If you go online and look for “cat grass” you will find many different types of seed (mostly grains) are offered under this title, including catnip. While none of the grains are thought to be harmful in their seedling state, you should take caution to ensure you do not allow any of them to mature to the point your cat is eating awns or seed pods. Some seed pods can be sharp and may cause injury to your pet’s internal organs.
The common oat, or Avena satira, is the primary grain considered “cat grass” in the pet world. Interestingly enough, this grain is also touted as a medicinal herb for humans; aiding in digestion and other minor ailments.
I personally grow cat grass in the wintertime for my cat, Biscuit. She doesn’t typically eat a lot of greenery around the house, but during the winter months I find her chewing on the fern-like house plants now and then so I bring out my cat grass seed and prepare a small planting for her. Cat grass (or common oats) is extremely easy to grow and among the fastest germinating seeds I have encountered.
Simply prepare a small container with potting soil almost to the rim; spread the large, oblong seeds in a single, non-overlapping layer; cover them lightly with additional soil; and water thoroughly. Place the container in a sunny window and keep moderately moist – adding water every other day. I have a southeasterly window in my bathroom that I use which provides ample morning sunshine. In this case, I find the oats begin to sprout within three days.
In six to seven days, you should have a nice, thick patch of bright green grass about 4 inches in height. Place the container where your cat can easily find it, either near water and food bowls, or, as in my case – the bathtub! Allow your cat time to partake of the greens and then return the container to the window for more sunshine and added water.
After your cat chews down the first patch of grass, you should start completely over.
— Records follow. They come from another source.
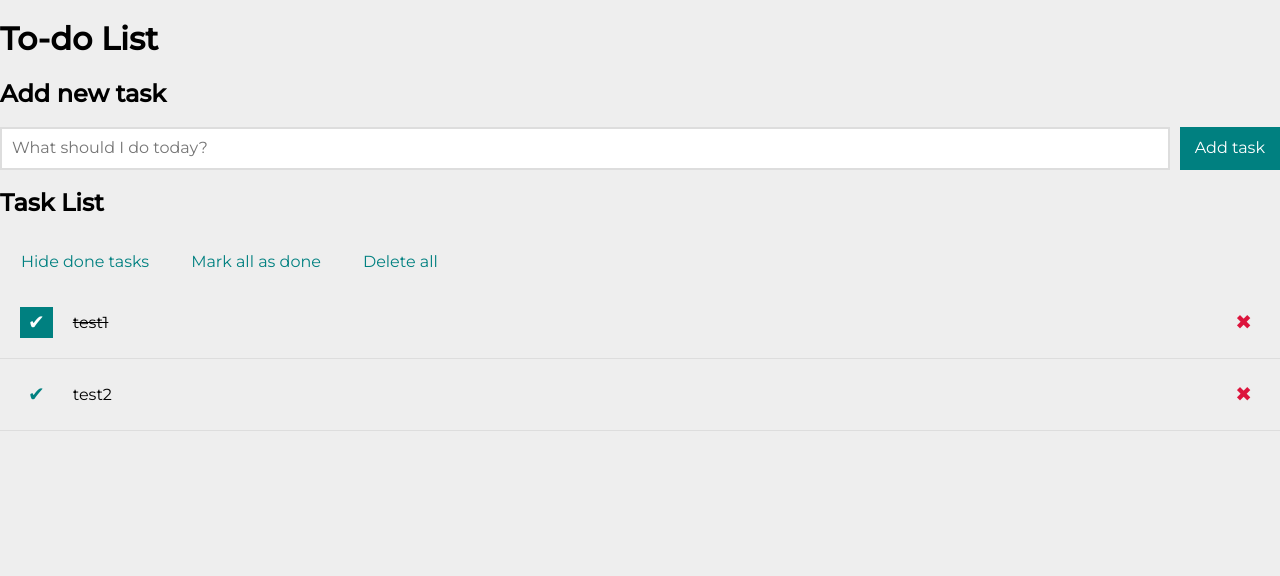
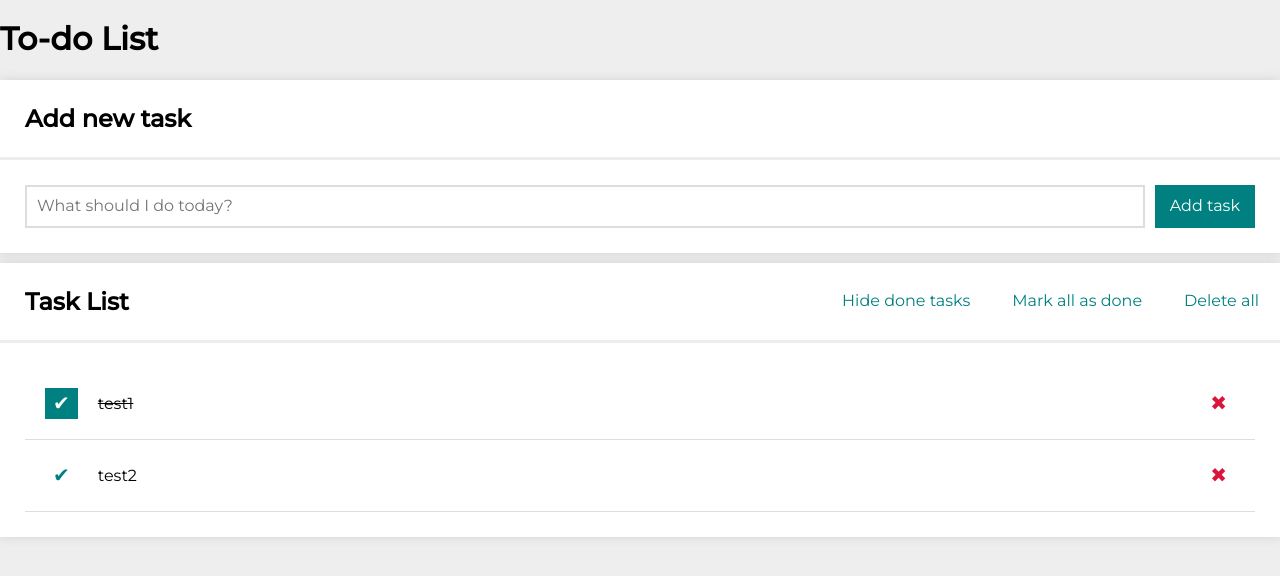
Before and after one commit to stolar-xyz/to-do-list-react, a React (Create React App) app: page / in a window 1280 px wide. Shown: the top 576 px of the page. Built offline with nearby package versions, Linux system fonts and the light colour scheme.

Commit message:
Section component added

```diff
--- a/src/App.js
+++ b/src/App.js
@@ -2,6 +2,7 @@ import React from "react";
 import Form from "./Form";
 import List from "./List";
 import Buttons from "./Buttons";
+import Section from "./Section";
 
 const tasks = [
   { id: 1, content: "test1", done: true },
@@ -16,21 +17,15 @@ function App() {
       <header>
         <h1>To-do List</h1>
       </header>
-      <section className="section">
-        <h2 className="section__header">Add new task</h2>
-        <div className="section__body">
-          <Form />
-        </div>
-      </section>
-      <section className="section">
-        <div className="section__container">
-          <h2 className="section__header">Task List</h2>
-          <Buttons tasks={tasks} hideDoneTasks={hideDoneTasks} />
-        </div>
-        <div className="section__body">
-          <List tasks={tasks} hideDoneTasks={hideDoneTasks} />
-        </div>
-      </section>
+      <Section
+        title="Add new task"
+        body={<Form />}
+      />
+      <Section
+        title="Task List"
+        body={<List tasks={tasks} hideDoneTasks={hideDoneTasks} />}
+        extraHeaderContent={<Buttons tasks={tasks} hideDoneTasks={hideDoneTasks} />}
+      />
     </main>
   );
 }
--- /dev/null
+++ b/src/Section/index.js
@@ -0,0 +1,16 @@
+import React from "react";
+import "./style.css";
+
+const Section = (props) => (
+    <section className="section">
+        <div className="section__container">
+            <h2 className="section__header">{props.title}</h2>
+            {props.extraHeaderContent}
+        </div>
+        <div className="section__body">
+            {props.body}
+        </div>
+    </section>
+);
+
+export default Section;
--- /dev/null
+++ b/src/Section/style.css
@@ -0,0 +1,28 @@
+.section {
+    background-color: #ffffff;
+    box-shadow: 0 0 10px 0 #d3d2d2;
+    margin: 10px 0;
+}
+
+.section__body {
+    padding: 25px;
+    border-top: 3px solid #edecee;
+}
+
+.section__container {
+    display: grid;
+    grid-template-columns: auto auto;
+    justify-content: space-between;
+    align-items: center;
+}
+
+@media (max-width: 767px) {
+    .section__container {
+        grid-template-columns: 1fr;
+    }
+}
+
+.section__header {
+    margin: 0;
+    padding: 25px;
+}
```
Again, you do not want any of the leftover grass to mature and produce awns, so beginning anew is best. After all, it takes only a week to grow a new batch of greens.
If you have a cat that tends to munch on greenery that you aren’t sure is healthy for him, you may wish to invest in planting organic cat grass seed. While it may not correct his potential nutrient deficiencies, chances are it is quite a bit healthier than the other options around the house!
Until next time,